China, US engaged in new trade - bellicose for nice?
This week's agreement to usher China into WTO is a sign of new comity.
After months of at-times alarmingly rocky relations between the US and China, and despite continued popular anti-American sentiment here, quiet efforts on both sides at improving ties may be paying off.
In April, a military aircraft collision over the South China Sea plunged Sino-US relations into limbo. Yet in recent weeks a steady series of diplomatic visits, carefully worded announcements, and actions suggest the two powers are at pains to move toward more normal relations. There's a desire among Chinese officials to get past the spring standoff, says a US official.
"I predict a normalization of US-China relations within the next half year," says a Chinese Foreign Ministry official. "I already see the signs."
The biggest example of a new comity is this week's agreement to usher China into the World Trade Organization. US officials in Geneva were instrumental in helping remove barriers to China's admittance. Experts say the outcome shows the US and China can work together toward a common goal.
Another is a recent White House position of studied neutrality on Beijing's bid for the 2008 summer Olympics. The winning city will be announced next Friday. The Bush administration's non-position, says one expert, "neutralized" Capitol Hill groups that felt awarding the games to Beijing would "legitimize" a repressive communist regime.
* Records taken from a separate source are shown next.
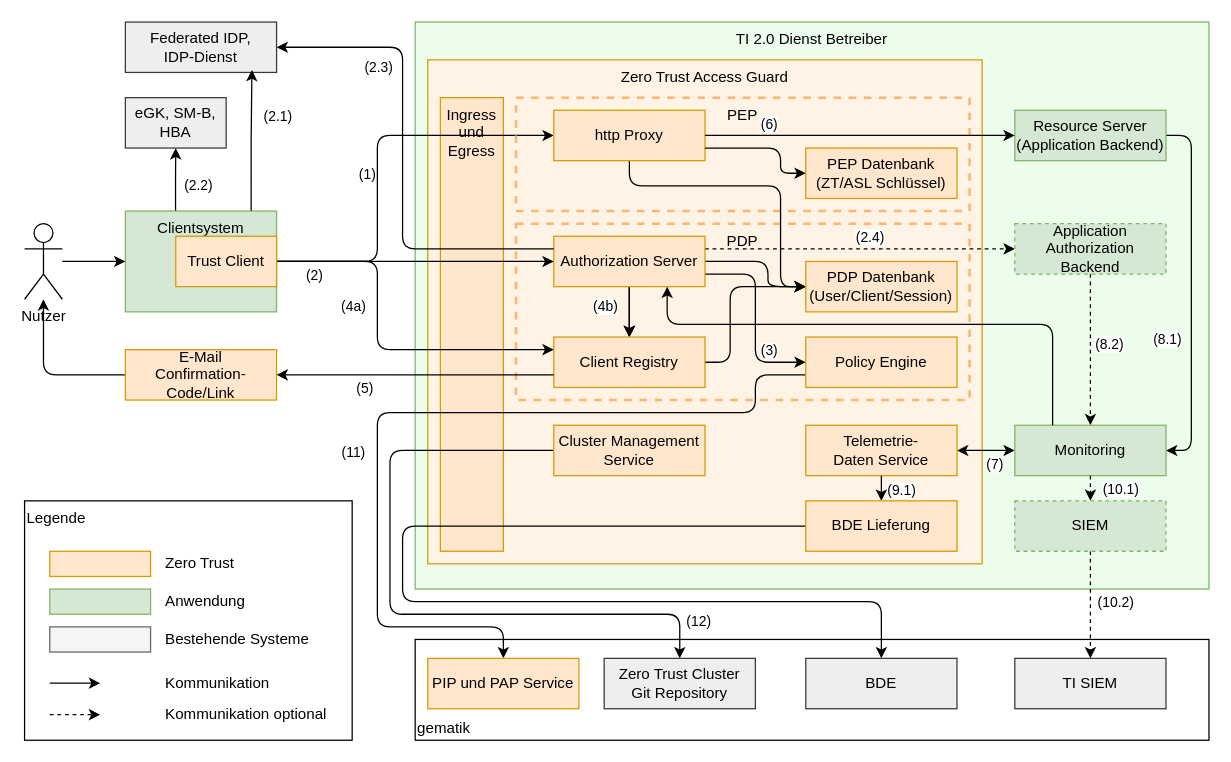
Earlier version of the draw.io diagram src/drawio/Zero-Trust_Architektur.drawio (gematik/spec-t20r). Source tidied: cells renumbered, new cells numbered last; positions are measured from the earlier drawing's top-left corner, leaving out a move shared by most shapes. Both pictures are drawn from the tidied source at 126%, with x=0, y=0 at pixel (24, 21).
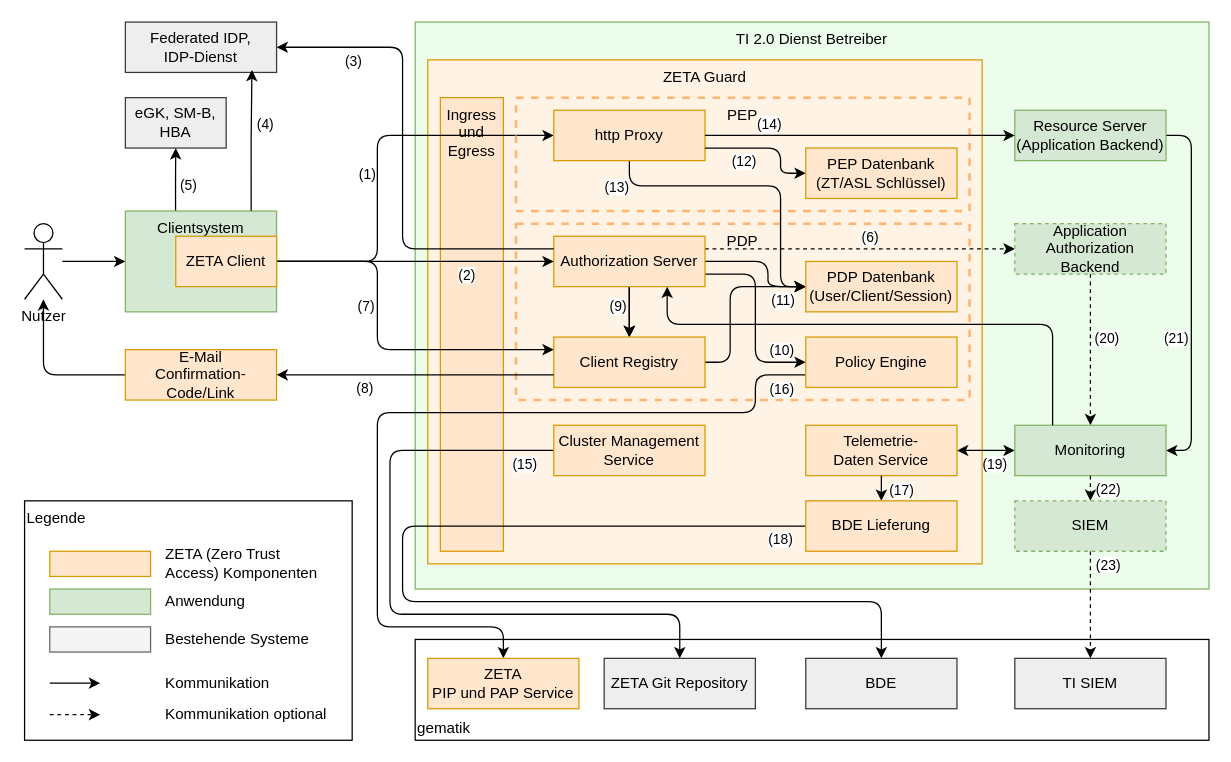
The same page after the edit.

Unchanged cells that the change refers to:
```xml
<mxCell id="8" style="edgeStyle=orthogonalEdgeStyle;rounded=1;jettySize=auto;html=1;entryX=0;entryY=0.5;entryDx=0;entryDy=0;curved=0;enumerate=0;startArrow=none;startFill=0;exitX=1;exitY=0.75;exitDx=0;exitDy=0;" parent="1" edge="1" source="17" target="20">
  <mxGeometry relative="1" as="geometry">
    <Array as="points">
      <mxPoint x="580" y="200" />
      <mxPoint x="580" y="270" />
    </Array>
  </mxGeometry>
</mxCell>
<mxCell id="10" style="edgeStyle=orthogonalEdgeStyle;rounded=0;jettySize=auto;html=1;entryX=0.5;entryY=0;entryDx=0;entryDy=0;" parent="1" edge="1" source="17" target="22">
  <mxGeometry relative="1" as="geometry" />
</mxCell>
<mxCell id="14" style="edgeStyle=orthogonalEdgeStyle;rounded=0;jettySize=auto;html=1;entryX=0;entryY=0.5;entryDx=0;entryDy=0;dashed=1;exitX=1;exitY=0.25;exitDx=0;exitDy=0;" parent="1" edge="1" source="17" target="28">
  <mxGeometry relative="1" as="geometry" />
</mxCell>
<mxCell id="18" style="edgeStyle=orthogonalEdgeStyle;rounded=1;jettySize=auto;html=1;entryX=0.5;entryY=0;entryDx=0;entryDy=0;exitX=0;exitY=0.75;exitDx=0;exitDy=0;curved=0;" parent="1" edge="1" source="20" target="58">
  <mxGeometry relative="1" as="geometry">
    <Array as="points">
      <mxPoint x="580" y="280" />
      <mxPoint x="580" y="310" />
      <mxPoint x="280" y="310" />
      <mxPoint x="280" y="480" />
      <mxPoint x="380" y="480" />
    </Array>
  </mxGeometry>
</mxCell>
<mxCell id="23" style="edgeStyle=orthogonalEdgeStyle;rounded=1;jettySize=auto;html=1;entryX=1;entryY=0.5;entryDx=0;entryDy=0;curved=0;exitX=1;exitY=0.5;exitDx=0;exitDy=0;" parent="1" edge="1" source="25" target="37">
  <mxGeometry relative="1" as="geometry">
    <Array as="points">
      <mxPoint x="926" y="90" />
      <mxPoint x="926" y="340" />
    </Array>
  </mxGeometry>
</mxCell>
<mxCell id="26" style="edgeStyle=orthogonalEdgeStyle;rounded=0;jettySize=auto;html=1;entryX=0.5;entryY=0;entryDx=0;entryDy=0;dashed=1;" parent="1" edge="1" source="28" target="37">
  <mxGeometry relative="1" as="geometry" />
</mxCell>
<mxCell id="29" style="edgeStyle=orthogonalEdgeStyle;rounded=0;jettySize=auto;html=1;startArrow=classic;startFill=1;" parent="1" edge="1" source="31" target="37">
  <mxGeometry relative="1" as="geometry" />
</mxCell>
<mxCell id="32" style="edgeStyle=orthogonalEdgeStyle;rounded=1;jettySize=auto;html=1;entryX=0.5;entryY=0;entryDx=0;entryDy=0;curved=0;exitX=0;exitY=0.5;exitDx=0;exitDy=0;" parent="1" edge="1" source="34" target="60">
  <mxGeometry relative="1" as="geometry">
    <Array as="points">
      <mxPoint x="290" y="340" />
      <mxPoint x="290" y="470" />
      <mxPoint x="520" y="470" />
    </Array>
  </mxGeometry>
</mxCell>
<mxCell id="35" style="edgeStyle=orthogonalEdgeStyle;rounded=1;jettySize=auto;html=1;entryX=0.5;entryY=0;entryDx=0;entryDy=0;curved=0;" parent="1" edge="1" target="52">
  <mxGeometry relative="1" as="geometry">
    <mxPoint x="680" y="360" as="sourcePoint" />
  </mxGeometry>
</mxCell>
<mxCell id="40" style="edgeStyle=orthogonalEdgeStyle;rounded=1;jettySize=auto;html=1;entryX=0.5;entryY=1;entryDx=0;entryDy=0;curved=0;exitX=0.332;exitY=0;exitDx=0;exitDy=0;exitPerimeter=0;" parent="1" edge="1" source="42" target="47">
  <mxGeometry relative="1" as="geometry" />
</mxCell>
<mxCell id="49" style="edgeStyle=orthogonalEdgeStyle;rounded=0;jettySize=auto;html=1;entryX=0.837;entryY=0.95;entryDx=0;entryDy=0;entryPerimeter=0;exitX=0.832;exitY=-0.004;exitDx=0;exitDy=0;exitPerimeter=0;" parent="1" edge="1" source="42" target="48">
  <mxGeometry relative="1" as="geometry" />
</mxCell>
<mxCell id="51" style="edgeStyle=orthogonalEdgeStyle;rounded=1;jettySize=auto;html=1;entryX=0.5;entryY=0;entryDx=0;entryDy=0;exitX=0;exitY=0.5;exitDx=0;exitDy=0;curved=0;" parent="1" edge="1" source="52" target="57">
  <mxGeometry relative="1" as="geometry">
    <Array as="points">
      <mxPoint x="300" y="400" />
      <mxPoint x="300" y="460" />
      <mxPoint x="680" y="460" />
    </Array>
  </mxGeometry>
</mxCell>
<mxCell id="53" style="edgeStyle=orthogonalEdgeStyle;rounded=0;jettySize=auto;html=1;entryX=0.5;entryY=0;entryDx=0;entryDy=0;dashed=1;" parent="1" edge="1" source="89" target="59">
  <mxGeometry relative="1" as="geometry" />
</mxCell>
<mxCell id="55" style="edgeStyle=orthogonalEdgeStyle;rounded=1;jettySize=auto;html=1;entryX=0.5;entryY=0;entryDx=0;entryDy=0;dashed=1;curved=0;exitX=0.5;exitY=1;exitDx=0;exitDy=0;" parent="1" edge="1" source="37" target="89">
  <mxGeometry relative="1" as="geometry" />
</mxCell>
<mxCell id="71" style="edgeStyle=orthogonalEdgeStyle;rounded=0;jettySize=auto;html=1;entryX=0;entryY=0.5;entryDx=0;entryDy=0;" parent="1" edge="1" source="42" target="17">
  <mxGeometry relative="1" as="geometry" />
</mxCell>
<mxCell id="73" style="edgeStyle=orthogonalEdgeStyle;rounded=1;jettySize=auto;html=1;curved=0;exitX=1;exitY=0.5;exitDx=0;exitDy=0;" parent="1" edge="1" source="77" target="22">
  <mxGeometry relative="1" as="geometry">
    <Array as="points">
      <mxPoint x="280" y="190" />
      <mxPoint x="280" y="260" />
    </Array>
  </mxGeometry>
</mxCell>
<mxCell id="75" style="edgeStyle=orthogonalEdgeStyle;rounded=0;jettySize=auto;html=1;entryX=1;entryY=0.5;entryDx=0;entryDy=0;exitX=0;exitY=0.75;exitDx=0;exitDy=0;" parent="1" edge="1" source="22" target="46">
  <mxGeometry relative="1" as="geometry" />
</mxCell>
<mxCell id="79" style="edgeStyle=orthogonalEdgeStyle;rounded=1;jettySize=auto;html=1;curved=0;exitX=0.5;exitY=1;exitDx=0;exitDy=0;" parent="1" edge="1" source="80">
  <mxGeometry relative="1" as="geometry">
    <mxPoint x="620" y="210" as="targetPoint" />
    <Array as="points">
      <mxPoint x="480" y="130" />
      <mxPoint x="600" y="130" />
      <mxPoint x="600" y="210" />
    </Array>
  </mxGeometry>
</mxCell>
<mxCell id="81" style="edgeStyle=orthogonalEdgeStyle;rounded=1;jettySize=auto;html=1;entryX=1;entryY=0.5;entryDx=0;entryDy=0;exitX=0;exitY=0.25;exitDx=0;exitDy=0;curved=0;" parent="1" edge="1" source="17" target="48">
  <mxGeometry relative="1" as="geometry">
    <Array as="points">
      <mxPoint x="300" y="180" />
      <mxPoint x="300" y="20" />
    </Array>
  </mxGeometry>
</mxCell>
<mxCell id="83" style="edgeStyle=orthogonalEdgeStyle;rounded=1;jettySize=auto;html=1;entryX=0;entryY=0.5;entryDx=0;entryDy=0;exitX=1;exitY=0.5;exitDx=0;exitDy=0;curved=0;" parent="1" edge="1" source="80" target="25">
  <mxGeometry relative="1" as="geometry" />
</mxCell>
<mxCell id="87" style="edgeStyle=orthogonalEdgeStyle;rounded=1;jettySize=auto;html=1;curved=0;exitX=1;exitY=0.75;exitDx=0;exitDy=0;entryX=0;entryY=0.5;entryDx=0;entryDy=0;" parent="1" edge="1" source="80" target="86">
  <mxGeometry relative="1" as="geometry">
    <Array as="points">
      <mxPoint x="600" y="100" />
      <mxPoint x="600" y="120" />
    </Array>
  </mxGeometry>
</mxCell>
```

Change to the diagram source:
```diff
@@
-    <mxCell id="3" value="Zero Trust Access Guard" style="rounded=0;whiteSpace=wrap;html=1;align=center;verticalAlign=top;fillColor=#fff3e5;strokeColor=#d79b00;" parent="1" vertex="1">
+    <mxCell id="3" value="ZETA Guard" style="rounded=0;whiteSpace=wrap;html=1;align=center;verticalAlign=top;fillColor=#fff3e5;strokeColor=#d79b00;" parent="1" vertex="1">
       <mxGeometry x="320" y="30" width="440" height="400" as="geometry" />
     </mxCell>
@@
-    <mxCell id="9" value="(3)" style="edgeLabel;html=1;align=center;verticalAlign=middle;" parent="8" vertex="1">
+    <mxCell id="9" value="(10)" style="edgeLabel;html=1;align=center;verticalAlign=middle;" parent="8" vertex="1">
       <mxGeometry x="0.11" y="2" relative="1" as="geometry">
-        <mxPoint x="8" y="17" as="offset" />
+        <mxPoint x="18" y="17" as="offset" />
       </mxGeometry>
     </mxCell>
@@
-    <mxCell id="11" value="(4b)" style="edgeLabel;html=1;align=center;verticalAlign=middle;" parent="10" vertex="1">
+    <mxCell id="11" value="(9)" style="edgeLabel;html=1;align=center;verticalAlign=middle;" parent="10" vertex="1">
       <mxGeometry x="-0.23" relative="1" as="geometry">
-        <mxPoint x="-20" as="offset" />
+        <mxPoint x="-10" as="offset" />
       </mxGeometry>
     </mxCell>
@@
-    <mxCell id="15" value="(2.4)" style="edgeLabel;html=1;align=center;verticalAlign=middle;" parent="14" vertex="1">
+    <mxCell id="15" value="(6)" style="edgeLabel;html=1;align=center;verticalAlign=middle;" parent="14" vertex="1">
       <mxGeometry y="3" relative="1" as="geometry">
         <mxPoint x="7" y="-7" as="offset" />
       </mxGeometry>
     </mxCell>
@@
-    <mxCell id="19" value="(11)" style="edgeLabel;html=1;align=center;verticalAlign=middle;" parent="18" vertex="1">
+    <mxCell id="19" value="(16)" style="edgeLabel;html=1;align=center;verticalAlign=middle;" parent="18" vertex="1">
       <mxGeometry x="0.4" y="-1" relative="1" as="geometry">
-        <mxPoint x="-19" y="-64" as="offset" />
+        <mxPoint x="321" y="-114" as="offset" />
       </mxGeometry>
     </mxCell>
@@
-    <mxCell id="24" value="(8.1)" style="edgeLabel;html=1;align=center;verticalAlign=middle;" parent="23" vertex="1">
+    <mxCell id="24" value="(21)" style="edgeLabel;html=1;align=center;verticalAlign=middle;" parent="23" vertex="1">
       <mxGeometry x="0.08" y="-1" relative="1" as="geometry">
-        <mxPoint x="-19" y="25" as="offset" />
+        <mxPoint x="-12" y="24" as="offset" />
       </mxGeometry>
     </mxCell>
@@
-    <mxCell id="27" value="(8.2)" style="edgeLabel;html=1;align=center;verticalAlign=middle;" parent="26" vertex="1">
+    <mxCell id="27" value="(20)" style="edgeLabel;html=1;align=center;verticalAlign=middle;" parent="26" vertex="1">
       <mxGeometry x="-0.09" y="1" relative="1" as="geometry">
-        <mxPoint x="14" as="offset" />
+        <mxPoint x="12" y="-5" as="offset" />
       </mxGeometry>
     </mxCell>
@@
-    <mxCell id="30" value="(7)" style="edgeLabel;html=1;align=center;verticalAlign=middle;" parent="29" vertex="1">
+    <mxCell id="30" value="(19)" style="edgeLabel;html=1;align=center;verticalAlign=middle;" parent="29" vertex="1">
       <mxGeometry x="0.11" y="-2" relative="1" as="geometry">
         <mxPoint x="4" y="8" as="offset" />
       </mxGeometry>
     </mxCell>
@@
-    <mxCell id="33" value="(12)" style="edgeLabel;html=1;align=center;verticalAlign=middle;" parent="32" vertex="1">
-      <mxGeometry x="0.49" y="1" relative="1" as="geometry">
-        <mxPoint x="113" y="6" as="offset" />
-      </mxGeometry>
-    </mxCell>
+    <mxCell id="90" value="(15)" style="edgeLabel;html=1;align=center;verticalAlign=middle;" parent="32" vertex="1">
+      <mxGeometry x="-0.91" y="1" relative="1" as="geometry">
+        <mxPoint y="9" as="offset" />
+      </mxGeometry>
+    </mxCell>
@@
-    <mxCell id="36" value="(9.1)" style="edgeLabel;html=1;align=center;verticalAlign=middle;" parent="35" vertex="1">
+    <mxCell id="36" value="(17)" style="edgeLabel;html=1;align=center;verticalAlign=middle;" parent="35" vertex="1">
       <mxGeometry x="0.39" y="1" relative="1" as="geometry">
         <mxPoint x="14" y="-3" as="offset" />
       </mxGeometry>
     </mxCell>
@@
-    <mxCell id="41" value="(2.2)" style="edgeLabel;html=1;align=center;verticalAlign=middle;" parent="40" vertex="1">
+    <mxCell id="41" value="(5)" style="edgeLabel;html=1;align=center;verticalAlign=middle;" parent="40" vertex="1">
       <mxGeometry x="-0.17" y="1" relative="1" as="geometry">
-        <mxPoint x="19" as="offset" />
+        <mxPoint x="11" as="offset" />
       </mxGeometry>
     </mxCell>
@@
-    <mxCell id="50" value="(2.1)" style="edgeLabel;html=1;align=center;verticalAlign=middle;" parent="49" vertex="1">
+    <mxCell id="50" value="(4)" style="edgeLabel;html=1;align=center;verticalAlign=middle;" parent="49" vertex="1">
       <mxGeometry x="0.18" y="1" relative="1" as="geometry">
-        <mxPoint x="21" y="-10" as="offset" />
+        <mxPoint x="11" y="-4" as="offset" />
       </mxGeometry>
     </mxCell>
@@
+    <mxCell id="91" value="(18)" style="edgeLabel;html=1;align=center;verticalAlign=middle;" parent="51" vertex="1">
+      <mxGeometry x="-0.73" relative="1" as="geometry">
+        <mxPoint x="88" y="10" as="offset" />
+      </mxGeometry>
+    </mxCell>
@@
-    <mxCell id="54" value="(10.2)" style="edgeLabel;html=1;align=center;verticalAlign=middle;" parent="53" vertex="1">
+    <mxCell id="54" value="(23)" style="edgeLabel;html=1;align=center;verticalAlign=middle;" parent="53" vertex="1">
       <mxGeometry relative="1" as="geometry">
-        <mxPoint x="20" y="-3" as="offset" />
+        <mxPoint x="14" y="-33" as="offset" />
       </mxGeometry>
     </mxCell>
@@
-    <mxCell id="56" value="(10.1)" style="edgeLabel;html=1;align=center;verticalAlign=middle;" parent="55" vertex="1">
+    <mxCell id="56" value="(22)" style="edgeLabel;html=1;align=center;verticalAlign=middle;" parent="55" vertex="1">
       <mxGeometry x="-0.05" relative="1" as="geometry">
-        <mxPoint x="24" as="offset" />
+        <mxPoint x="14" as="offset" />
       </mxGeometry>
     </mxCell>
@@
-    <mxCell id="58" value="PIP und PAP Service" style="rounded=0;whiteSpace=wrap;html=1;fillColor=#ffe6cc;strokeColor=#d79b00;" parent="1" vertex="1">
+    <mxCell id="58" value="&lt;div&gt;ZETA&lt;/div&gt;PIP und PAP Service" style="rounded=0;whiteSpace=wrap;html=1;fillColor=#ffe6cc;strokeColor=#d79b00;" parent="1" vertex="1">
       <mxGeometry x="320" y="505" width="120" height="40" as="geometry" />
     </mxCell>
@@
-    <mxCell id="60" value="Zero Trust Cluster Git&amp;nbsp;&lt;span style=&quot;background-color: initial;&quot;&gt;Repository&lt;/span&gt;" style="rounded=0;whiteSpace=wrap;html=1;fillColor=#eeeeee;strokeColor=#36393d;" parent="1" vertex="1">
+    <mxCell id="60" value="ZETA Git&amp;nbsp;&lt;span style=&quot;background-color: initial;&quot;&gt;Repository&lt;/span&gt;" style="rounded=0;whiteSpace=wrap;html=1;fillColor=#eeeeee;strokeColor=#36393d;" parent="1" vertex="1">
       <mxGeometry x="460" y="505" width="120" height="40" as="geometry" />
     </mxCell>
@@
-    <mxCell id="62" value="Zero Trust" style="text;html=1;align=left;verticalAlign=middle;whiteSpace=wrap;rounded=0;" parent="1" vertex="1">
+    <mxCell id="62" value="ZETA (Zero Trust Access) Komponenten" style="text;html=1;align=left;verticalAlign=middle;whiteSpace=wrap;rounded=0;" parent="1" vertex="1">
       <mxGeometry x="110" y="420" width="130" height="20" as="geometry" />
     </mxCell>
@@
     <mxCell id="72" value="(2)" style="edgeLabel;html=1;align=center;verticalAlign=middle;" parent="71" vertex="1">
       <mxGeometry x="-0.47" y="-3" relative="1" as="geometry">
-        <mxPoint x="-29" y="7" as="offset" />
+        <mxPoint x="92" y="7" as="offset" />
       </mxGeometry>
     </mxCell>
@@
-    <mxCell id="74" value="(4a)" style="edgeLabel;html=1;align=center;verticalAlign=middle;" parent="73" vertex="1">
+    <mxCell id="74" value="(7)" style="edgeLabel;html=1;align=center;verticalAlign=middle;" parent="73" vertex="1">
       <mxGeometry x="0.2" y="-1" relative="1" as="geometry">
-        <mxPoint x="-44" y="-36" as="offset" />
+        <mxPoint x="-34" y="-36" as="offset" />
       </mxGeometry>
     </mxCell>
@@
-    <mxCell id="76" value="(5)" style="edgeLabel;html=1;align=center;verticalAlign=middle;" parent="75" vertex="1">
+    <mxCell id="76" value="(8)" style="edgeLabel;html=1;align=center;verticalAlign=middle;" parent="75" vertex="1">
       <mxGeometry x="0.38" y="1" relative="1" as="geometry">
         <mxPoint x="1" y="9" as="offset" />
       </mxGeometry>
     </mxCell>
-    <mxCell id="77" value="Trust Client" style="rounded=0;whiteSpace=wrap;html=1;fillColor=#ffe6cc;strokeColor=#d79b00;" parent="1" vertex="1">
+    <mxCell id="77" value="ZETA Client" style="rounded=0;whiteSpace=wrap;html=1;fillColor=#ffe6cc;strokeColor=#d79b00;" parent="1" vertex="1">
       <mxGeometry x="120" y="170" width="80" height="40" as="geometry" />
     </mxCell>
@@
+    <mxCell id="92" value="(11)" style="edgeLabel;html=1;align=center;verticalAlign=middle;" parent="79" vertex="1">
+      <mxGeometry x="0.9" y="1" relative="1" as="geometry">
+        <mxPoint x="-7" y="11" as="offset" />
+      </mxGeometry>
+    </mxCell>
+    <mxCell id="93" value="(13)" style="edgeLabel;html=1;align=center;verticalAlign=middle;" parent="79" vertex="1">
+      <mxGeometry x="-0.28" y="1" relative="1" as="geometry">
+        <mxPoint x="-77" y="1" as="offset" />
+      </mxGeometry>
+    </mxCell>
@@
-    <mxCell id="82" value="(2.3)" style="edgeLabel;html=1;align=center;verticalAlign=middle;" parent="81" vertex="1">
+    <mxCell id="82" value="(3)" style="edgeLabel;html=1;align=center;verticalAlign=middle;" parent="81" vertex="1">
       <mxGeometry y="1" relative="1" as="geometry">
-        <mxPoint x="-19" y="-75" as="offset" />
+        <mxPoint x="-39" y="-80" as="offset" />
       </mxGeometry>
     </mxCell>
@@
-    <mxCell id="84" value="(6)" style="edgeLabel;html=1;align=center;verticalAlign=middle;" parent="83" vertex="1">
+    <mxCell id="84" value="(14)" style="edgeLabel;html=1;align=center;verticalAlign=middle;" parent="83" vertex="1">
       <mxGeometry x="-0.4" y="1" relative="1" as="geometry">
         <mxPoint x="-24" y="-9" as="offset" />
       </mxGeometry>
     </mxCell>
@@
+    <mxCell id="33" value="(12)" style="edgeLabel;html=1;align=center;verticalAlign=middle;" parent="87" vertex="1">
+      <mxGeometry x="-0.22" y="-2" relative="1" as="geometry">
+        <mxPoint x="-9" y="8" as="offset" />
+      </mxGeometry>
+    </mxCell>
```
Some sources feel Beijing's return gesture will be a freeing of one or more of five detained US-based scholars before Friday.
During the plane incident in April, bellicose anti-US invective was daily fare here. Foreign ministry spokespeople and Chinese media demanded apologies and regularly referred to the "imperialist and hegemonic US."
Yet despite what was a severe and time-consuming test of the new Bush administration, official Chinese actions since the air crash have been relatively moderate. Beijing's condemnation of a large US arms deal with Taiwan was less vitriolic than expected. Chinese military exercises along the Taiwan Strait last month were not highlighted. Even the US visits of Taiwan President Chen Shui-bian, and former President Lee Teng-hui got less attention than many observers thought they would.
"The main difference between cold war US-Soviet relations and what we now see between the US and China is that the US actually does have a complicated and involved relationship with China," says Robert Ross of Boston College in Chestnut Hill, Mass. "Are Chinese officials going to continue to send their kids to study in the US? Yes. Will US companies continue to invest? Yes."
During the first six months of the Bush administration, high-level official contact between China and the US was minimal. Now, plans are on the table for Secretary of State Colin Powell to visit Beijing later this month. Last week, State Department chief for Policy Planning Richard Haas met in Beijing with his Chinese counterpart, Cui Tian-kai, for consultations. The talks, conducted entirely in English, reportedly ranged widely - from possible cooperation on confidence-building measures like cross-border drug trafficking and the environment, to harder questions like Taiwan and weapons proliferation. Sources say the two will meet again in late fall, after President Bush visits China for the APEC economic summit.
Still, popular opinion about the US - both among elite and ordinary Chinese - continues to reflect new levels of anger and annoyance. There is worry on the street that the US is conspiring to thwart Beijing's Olympic bid. There is also a much more deeply held belief among even highly educated Chinese that the US has decided that for the indefinite future, China is the "enemy," as Zhang Jian, editor of the neoconservative magazine "Strategy and Management," told reporters. "Many of my colleagues, younger Chinese professionals feel that in the coming decade, the US represents a dangerous threat to Chinese interests," he says.
China has never held an Olympics, and leaders here feel the games are a long-delayed symbol of China's international prestige. Many Chinese were crushed in 1993 when they lost a 2000 games bid to Sydney - partly, they say, owing to an active blocking campaign by the Clinton administration. "One thing I am sure of," says a retired professor. "If Beijing loses the Olympics, many Chinese will blame the Americans. They consider the Americans very powerful, and not friendly to Chinese."
After 1993, US efforts to deny the 2000 Olympics to China, to punish Beijing for human rights abuses, and an unrepentant attitude over the 1989 Tiananmen Square massacre were popularly seen as harmful to the Chinese people. In this environment, the Bush administration's neutrality over the 2008 Olympics makes sense. "There has not been an explicitly articulated China policy, or an articulated Taiwan policy," says James Mulvenon of the Rand Institute in Washington. "The neutrality policy appears to be the first time the White House has been out in front of the issues."
(c) Copyright 2001. The Christian Science Monitor